**WORK ITEM**
Each record that follows is to be reproduced character for character, pictures excepted.

**DATA PROVIDED**
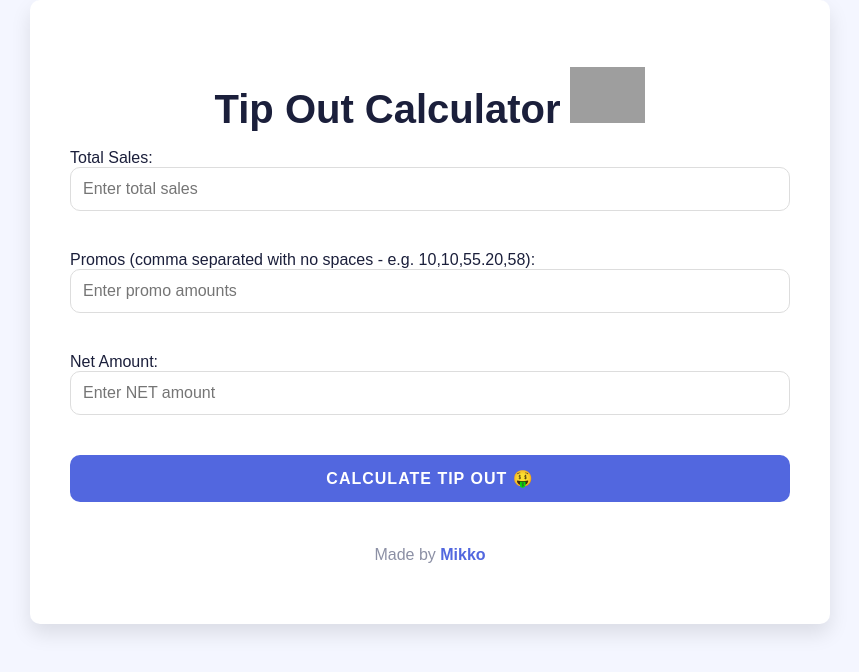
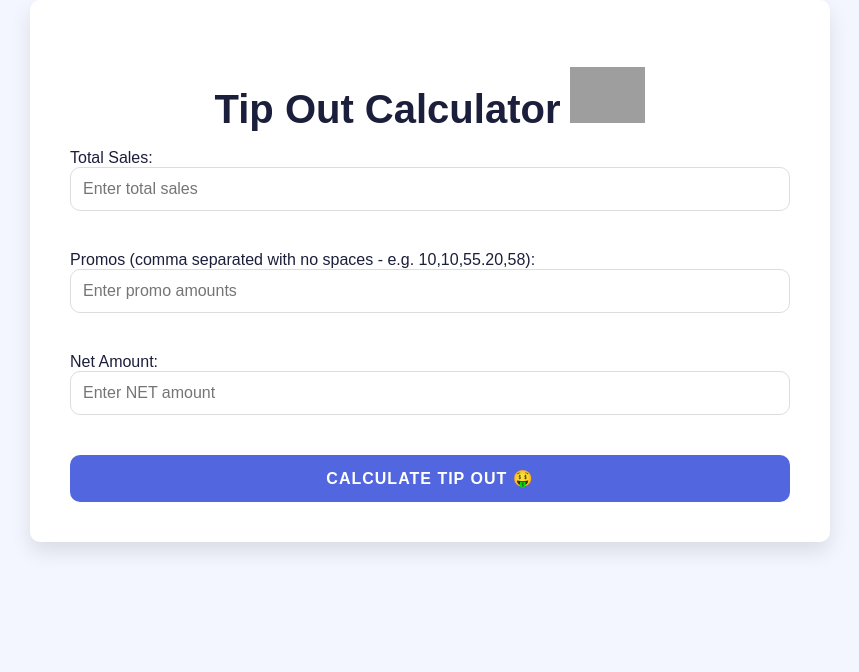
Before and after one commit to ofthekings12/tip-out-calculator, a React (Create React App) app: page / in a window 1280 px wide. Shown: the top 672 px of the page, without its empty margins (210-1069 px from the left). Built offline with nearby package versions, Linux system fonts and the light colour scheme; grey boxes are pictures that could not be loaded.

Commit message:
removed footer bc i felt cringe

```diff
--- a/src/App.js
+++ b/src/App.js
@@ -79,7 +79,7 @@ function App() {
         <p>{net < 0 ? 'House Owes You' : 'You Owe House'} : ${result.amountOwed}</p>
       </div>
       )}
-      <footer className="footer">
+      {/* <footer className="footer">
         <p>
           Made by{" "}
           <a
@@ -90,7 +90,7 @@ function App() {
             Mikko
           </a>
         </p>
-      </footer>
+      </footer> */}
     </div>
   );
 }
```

**SOLUTION TO THIS TASK**
Before and after one commit to ofthekings12/tip-out-calculator, a React (Create React App) app: page / in a window 1280 px wide. Shown: the top 672 px of the page, without its empty margins (210-1069 px from the left). Built offline with nearby package versions, Linux system fonts and the light colour scheme; grey boxes are pictures that could not be loaded.

Commit message:
removed footer bc i felt cringe

```diff
--- a/src/App.js
+++ b/src/App.js
@@ -79,7 +79,7 @@ function App() {
         <p>{net < 0 ? 'House Owes You' : 'You Owe House'} : ${result.amountOwed}</p>
       </div>
       )}
-      <footer className="footer">
+      {/* <footer className="footer">
         <p>
           Made by{" "}
           <a
@@ -90,7 +90,7 @@ function App() {
             Mikko
           </a>
         </p>
-      </footer>
+      </footer> */}
     </div>
   );
 }
```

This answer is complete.